» **Directions for this task**
Count the lines below that hold "source". Give the number without comment.

**** Given information ****

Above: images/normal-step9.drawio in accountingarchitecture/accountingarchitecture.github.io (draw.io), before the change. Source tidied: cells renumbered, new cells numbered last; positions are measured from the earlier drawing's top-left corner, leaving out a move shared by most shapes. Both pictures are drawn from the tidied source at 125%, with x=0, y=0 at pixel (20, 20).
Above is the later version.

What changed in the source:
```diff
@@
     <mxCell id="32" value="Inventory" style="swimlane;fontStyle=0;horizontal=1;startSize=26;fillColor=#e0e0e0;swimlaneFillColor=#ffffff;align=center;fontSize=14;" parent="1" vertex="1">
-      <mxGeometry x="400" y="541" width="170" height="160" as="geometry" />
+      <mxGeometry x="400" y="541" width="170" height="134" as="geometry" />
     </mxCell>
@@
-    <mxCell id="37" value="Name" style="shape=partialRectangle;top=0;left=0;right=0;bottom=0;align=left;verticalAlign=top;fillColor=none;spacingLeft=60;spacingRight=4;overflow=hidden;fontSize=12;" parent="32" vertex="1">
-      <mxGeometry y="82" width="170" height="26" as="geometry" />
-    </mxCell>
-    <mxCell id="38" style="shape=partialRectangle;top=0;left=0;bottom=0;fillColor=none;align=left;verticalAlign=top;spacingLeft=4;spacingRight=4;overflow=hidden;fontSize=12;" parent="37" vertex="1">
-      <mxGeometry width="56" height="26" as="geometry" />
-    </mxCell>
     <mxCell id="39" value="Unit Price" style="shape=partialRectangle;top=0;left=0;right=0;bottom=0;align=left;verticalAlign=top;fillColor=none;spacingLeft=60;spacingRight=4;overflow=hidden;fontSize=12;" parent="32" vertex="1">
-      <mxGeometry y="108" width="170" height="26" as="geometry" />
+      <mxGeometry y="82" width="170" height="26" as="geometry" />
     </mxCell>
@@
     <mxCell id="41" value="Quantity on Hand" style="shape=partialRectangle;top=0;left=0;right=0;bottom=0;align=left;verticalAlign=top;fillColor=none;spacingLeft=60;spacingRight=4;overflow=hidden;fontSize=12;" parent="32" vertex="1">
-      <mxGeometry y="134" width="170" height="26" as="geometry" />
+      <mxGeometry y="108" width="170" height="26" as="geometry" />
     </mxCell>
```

****

» **Reply**
2